The Enlightenment thinker, who influenced the American revolutionaries, was not previously known for tolerance of Catholics.
English philosopher John Locke is known for, among other things, a work called “A Letter Concerning Toleration.” The letter influenced James Madison’s thinking on the issue of separation of church and state in his work on the U.S. Constitution.
But Locke was famously known for not tolerating one religion in particular—the Roman Catholic one.
He lived from 1632 to 1704, a time period that included the reign of the Catholic King James II and struggles over religious tolerance.
Now, however, an early Locke manuscript has been unearthed that is leading to a rethinking of the man and his attitude toward Catholicism. The manuscript’s very title, “Reasons for tolerateing Papists equally with others,” is turning heads.

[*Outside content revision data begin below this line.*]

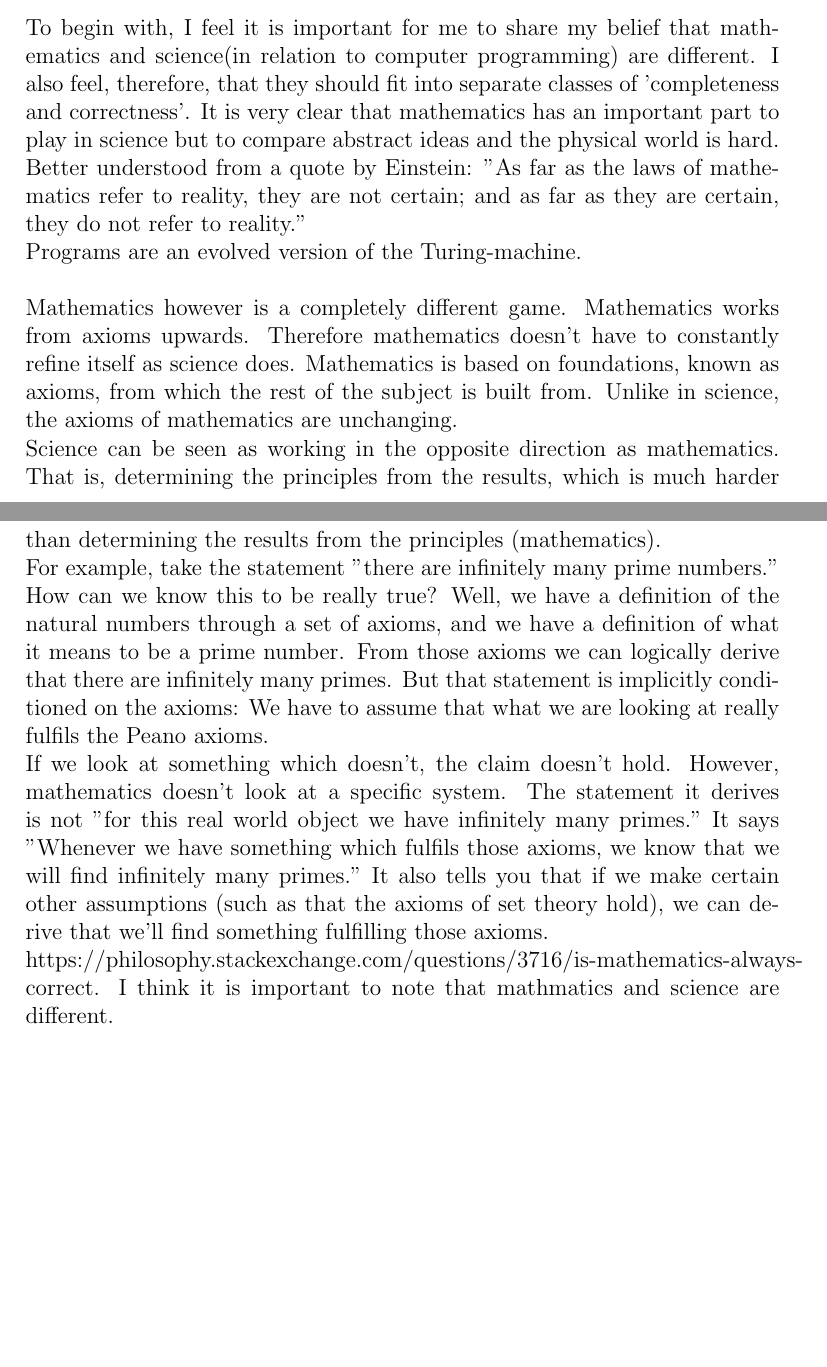
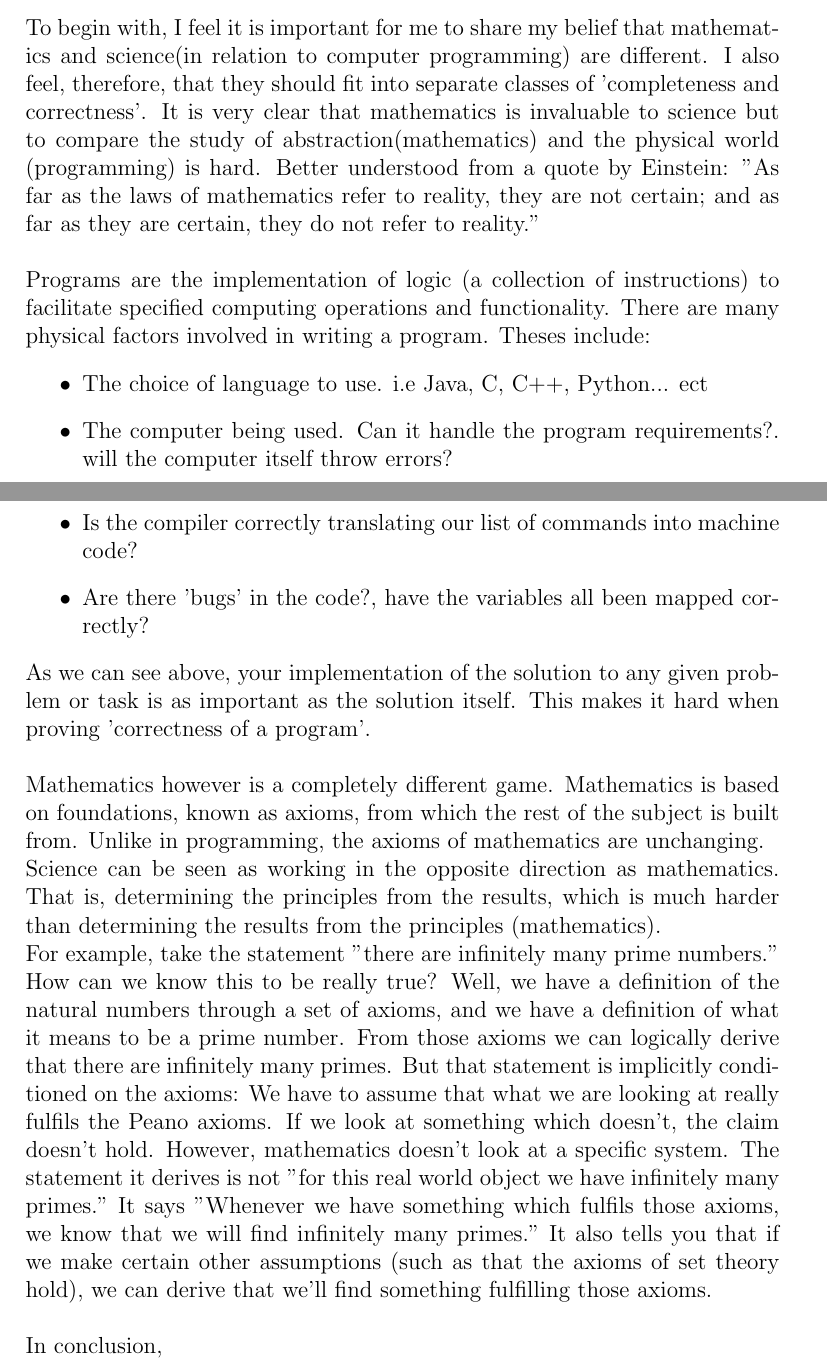
Before and after one commit to skerr4311/LaTEX-examples, a LaTeX document (A2_sker078.tex): two parts of pages 2 and 3 of 3, joined at a grey line, cut so that both start at the same text, the shorter picture padded with empty space. Compiled offline with pdfLaTeX.

Commit message:
Update A2_sker078.tex

```diff
--- a/A2_sker078.tex
+++ b/A2_sker078.tex
@@ -37,15 +37,22 @@ Thurston starts by outlining the idea that 'The standard of correctness and comp
 Thurston goes on to talk about the difficulties involved in writing a program. Even when coming close to the intellectual perspective of a decent mathematical paper, regardless of the amount of time and effort put in, will only ever be 'almost' formally correct. \\
 Being that this constraint has been placed on programs Thurston argues that mathematics should also be considered 'almost' formally correct as well. \\
 \\
-To begin with, I feel it is important for me to share my belief that mathematics and science(in relation to computer programming) are different. I also feel, therefore, that they should fit into separate classes of 'completeness and correctness'. It is very clear that mathematics has an important part to play in science but to compare abstract ideas and the physical world is hard. Better understood from a quote by Einstein: "As far as the laws of mathematics refer to reality, they are not certain; and as far as they are certain, they do not refer to reality."\\
-Programs are an evolved version of the Turing-machine.  \\
+To begin with, I feel it is important for me to share my belief that mathematics and science(in relation to computer programming) are different. I also feel, therefore, that they should fit into separate classes of 'completeness and correctness'. It is very clear that mathematics is invaluable to science but to compare the study of abstraction(mathematics) and the physical world (programming) is hard. Better understood from a quote by Einstein: "As far as the laws of mathematics refer to reality, they are not certain; and as far as they are certain, they do not refer to reality."\\
 \\
-Mathematics however is a completely different game. Mathematics works from axioms upwards. Therefore mathematics doesn't have to constantly refine itself as science does. Mathematics is based on foundations, known as axioms, from which the rest of the subject is built from. Unlike in science, the axioms of mathematics are unchanging. \\
+Programs are the implementation of logic (a collection of instructions) to facilitate specified computing operations and functionality. There are many physical factors involved in writing a program. Theses include:
+\begin{itemize}
+\item The choice of language to use. i.e Java, C, C++, Python... ect
+\item The computer being used. Can it handle the program requirements?. will the computer itself throw errors?
+\item Is the compiler correctly translating our list of commands into machine code?
+\item Are there 'bugs' in the code?, have the variables all been mapped correctly?
+\end{itemize}
+As we can see above, your implementation of the solution to any given problem or task is as important as the solution itself. This makes it hard when proving 'correctness of a program'. \\
+\\
+Mathematics however is a completely different game. Mathematics is based on foundations, known as axioms, from which the rest of the subject is built from.  Unlike in programming, the axioms of mathematics are unchanging. \\
 Science can be seen as working in the opposite direction as mathematics. That is, determining the principles from the results, which is much harder than determining the results from the principles (mathematics).\\
-For example, take the statement "there are infinitely many prime numbers." How can we know this to be really true? Well, we have a definition of the natural numbers through a set of axioms, and we have a definition of what it means to be a prime number. From those axioms we can logically derive that there are infinitely many primes. But that statement is implicitly conditioned on the axioms: We have to assume that what we are looking at really fulfils the Peano axioms. \\
- If we look at something which doesn't, the claim doesn't hold. However, mathematics doesn't look at a specific system. The statement it derives is not "for this real world object we have infinitely many primes." It says "Whenever we have something which fulfils those axioms, we know that we will find infinitely many primes." It also tells you that if we make certain other assumptions (such as that the axioms of set theory hold), we can derive that we'll find something fulfilling those axioms. \\
- https://philosophy.stackexchange.com/questions/3716/is-mathematics-always-correct.
-I think it is important to note that mathmatics and science are different.
+For example, take the statement "there are infinitely many prime numbers." How can we know this to be really true? Well, we have a definition of the natural numbers through a set of axioms, and we have a definition of what it means to be a prime number. From those axioms we can logically derive that there are infinitely many primes. But that statement is implicitly conditioned on the axioms: We have to assume that what we are looking at really fulfils the Peano axioms. If we look at something which doesn't, the claim doesn't hold. However, mathematics doesn't look at a specific system. The statement it derives is not "for this real world object we have infinitely many primes." It says "Whenever we have something which fulfils those axioms, we know that we will find infinitely many primes." It also tells you that if we make certain other assumptions (such as that the axioms of set theory hold), we can derive that we'll find something fulfilling those axioms.\\
+\\
+In conclusion,
 
 
 \end{document}
```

Dated 1667-1668, the manuscript had been owned by the descendants of one of Locke’s friends. In the 1920s, it was sold at auction to a book dealer, the Guardian reported. “From there, it went into private collections until it was donated to St John’s College, Annapolis, in the latter half of the 20th century. It lay unstudied in archives until Locke scholar J.C. Walmsley noticed a reference to it in a 1928 book dealer’s catalogue, and raised an eyebrow,” the paper said.